Use feedback to your advantage: surface accessibility issues to PMs and leadership as leverage to get time to work on it. Celebrate wins by collecting positive feedback as confirmation that accessibility is worth it, especially from users with disabilities. Find ways to get user feedback if it doesn’t already exist. Add an accessibility statement to request feedback, get leadership invested and involved.
If you’re considering a new role in accessibility–no matter the type of company–it would be very worthwhile to interview people who work there currently and have worked there in the past to uncover things like:
- How does the company make their money, and does accessibility factor into that?
- What’s the best part about working there?
- What’s the worst part about working there?
- What does a day in the life of someone in this role look like?
- How is disability representation, diversity, and inclusion at the company?
- How competitive are the pay and benefits?
- For product development, what’s the tech stack like?
- How are product decisions made; who has the final say?
- What kind of friction do people encounter in their jobs?
Marketing yourself as an accessibility specialist can open doors to opportunities all across the tech industry. Identify what’s important to you in terms of values, so you can ask about those things in interviews. To showcase your work, highlight examples of problems you’ve enjoyed solving (including side projects), and what skills you contributed that you could bring to your next team.

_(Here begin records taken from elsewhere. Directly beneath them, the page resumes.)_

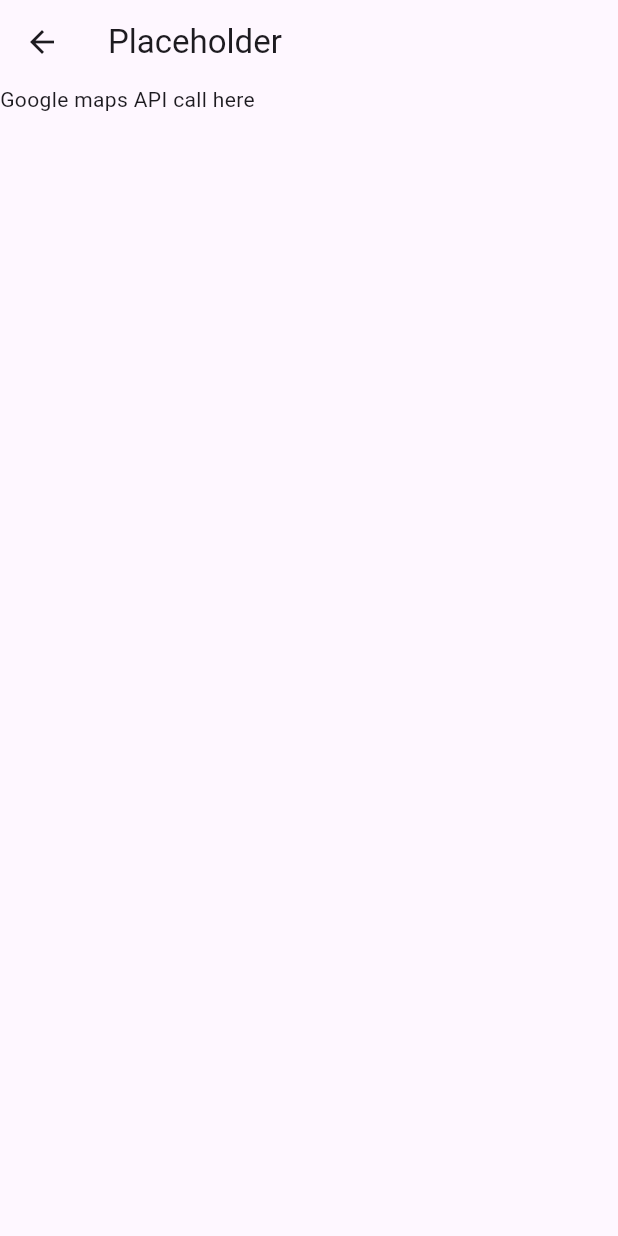
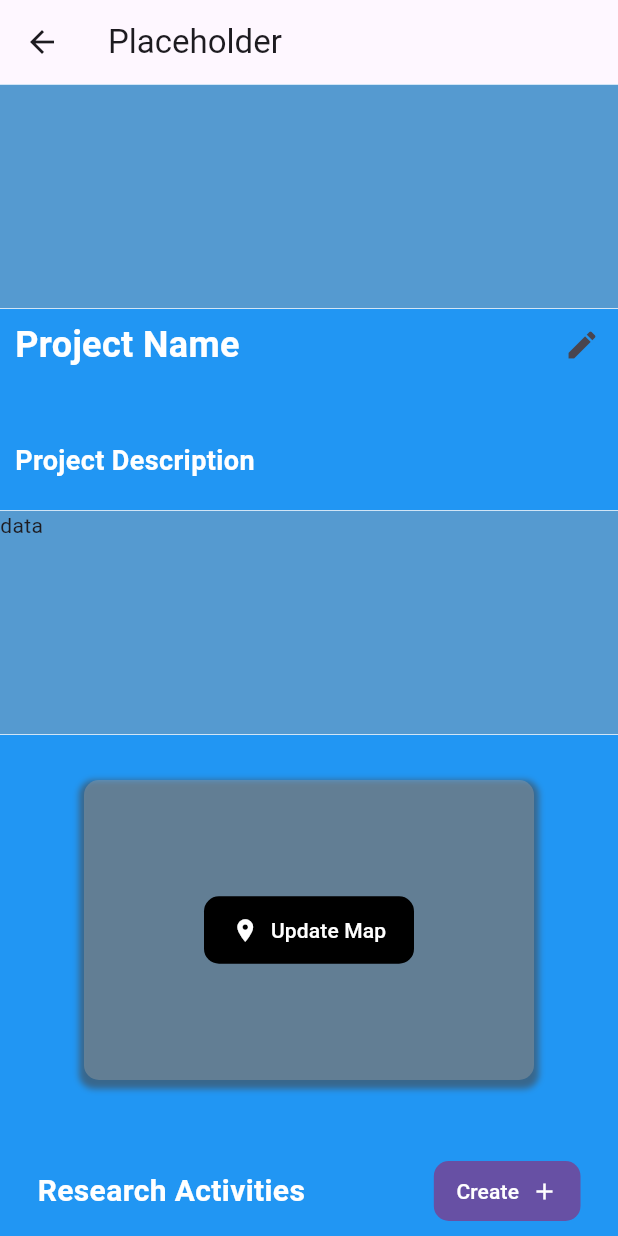
Before and after one commit to Pipeline-To-Better-Placemaking/P2BP-2025Spring-Mobile, a Flutter app: the CreateProjectDetails screen opened by its route, on a phone screen of 412 x 824 dp. Run offline on Flutter 3.47's test engine with Material 3 defaults, Android fonts, the phone set to English and light mode, and no system bars.

Commit message:
Finishing up project details page (end of project creation). Need to correct colors, add map behind update map button.

```diff
--- a/lib/create_project_details.dart
+++ b/lib/create_project_details.dart
@@ -11,10 +11,155 @@ class _CreateProjectDetailsState extends State<CreateProjectDetails> {
   @override
   Widget build(BuildContext context) {
     return Scaffold(
+      backgroundColor: Colors.blue,
       appBar: AppBar(
         title: const Text('Placeholder'),
       ),
-      body: (const Text('Google maps API call here')),
+      body: Column(
+        children: <Widget>[
+          //Image(image:,),
+          Container(
+            width: double.infinity,
+            height: 150,
+            decoration: BoxDecoration(
+              border: Border(
+                top: BorderSide(color: Colors.white, width: .5),
+                bottom: BorderSide(color: Colors.white, width: .5),
+              ),
+              color: Color(0x699F9F9F),
+            ),
+          ),
+          Row(
+            mainAxisAlignment: MainAxisAlignment.spaceBetween,
+            children: <Widget>[
+              Padding(
+                padding: const EdgeInsets.only(left: 10.0),
+                child: Text(
+                  "Project Name",
+                  style: TextStyle(
+                    color: Colors.white,
+                    fontSize: 24,
+                    fontWeight: FontWeight.bold,
+                  ),
+                ),
+              ),
+              IconButton(
+                onPressed: () {},
+                icon: Icon(Icons.edit),
+              )
+            ],
+          ),
+          SizedBox(height: 40),
+          Align(
+            alignment: Alignment.centerLeft,
+            child: Padding(
+              padding: const EdgeInsets.only(left: 10.0),
+              child: Text(
+                'Project Description',
+                style: TextStyle(
+                  color: Colors.white,
+                  fontSize: 18,
+                  fontWeight: FontWeight.bold,
+                ),
+              ),
+            ),
+          ),
+          SizedBox(height: 20),
+          Container(
+            width: double.infinity,
+            height: 150,
+            decoration: BoxDecoration(
+              border: Border(
+                top: BorderSide(color: Colors.white, width: .5),
+                bottom: BorderSide(color: Colors.white, width: .5),
+              ),
+              color: Color(0x699F9F9F),
+            ),
+            child: Text('data'),
+          ),
+          SizedBox(height: 30),
+          Container(
+            width: 300,
+            height: 200,
+            decoration: BoxDecoration(
+              color: Color(0x699F9F9F),
+              borderRadius: BorderRadius.circular(10),
+              boxShadow: [
+                BoxShadow(
+                  color: Color(0x98474747),
+                  spreadRadius: 3,
+                  blurRadius: 3,
+                  offset: Offset(0, 3), // changes position of shadow
+                ),
+              ],
+            ),
+            child: Padding(
+              padding: EdgeInsets.symmetric(horizontal: 80, vertical: 77.5),
+              child: FilledButton.icon(
+                style: FilledButton.styleFrom(
+                  padding: const EdgeInsets.only(left: 15, right: 15),
+                  shape: RoundedRectangleBorder(
+                    borderRadius: BorderRadius.circular(10.0),
+                  ),
+                  // foregroundColor: foregroundColor,
+                  backgroundColor: Colors.black,
+                ),
+                onPressed: () => {
+                  // TODO: Function
+                },
+                label: Text('Update Map'),
+                icon: Icon(Icons.location_on),
+                iconAlignment: IconAlignment.start,
+              ),
+            ),
+          ),
+          SizedBox(height: 30),
+          Padding(
+            padding:
+                const EdgeInsets.symmetric(horizontal: 25.0, vertical: 20.0),
+            child: Row(
+              mainAxisAlignment: MainAxisAlignment.spaceBetween,
+              children: <Widget>[
+                Text(
+                  "Research Activities",
+                  style: TextStyle(
+                    color: Colors.white,
+                    fontSize: 20,
+                    fontWeight: FontWeight.bold,
+                  ),
+                ),
+                FilledButton.icon(
+                  style: FilledButton.styleFrom(
+                    padding: const EdgeInsets.only(left: 15, right: 15),
+                    shape: RoundedRectangleBorder(
+                      borderRadius: BorderRadius.circular(10.0),
+                    ),
+                    // foregroundColor: foregroundColor,
+                    // backgroundColor: backgroundColor,
+                  ),
+                  onPressed: () => {
+                    // TODO: Function
+                  },
+                  label: Text('Create'),
+                  icon: Icon(Icons.add),
+                  iconAlignment: IconAlignment.end,
+                )
+              ],
+            ),
+          ),
+          Expanded(
+            child: Container(
+              decoration: BoxDecoration(
+                color: Color(0x22535455),
+                border: Border(
+                  top: BorderSide(color: Colors.white, width: .5),
+                ),
+              ),
+              width: double.infinity,
+            ),
+          ),
+        ],
+      ),
     );
   }
 }
```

What do you want to do more of? What kind of work would help you shine as an accessibility specialist, and what have you done so far that can make someone confident in hiring you?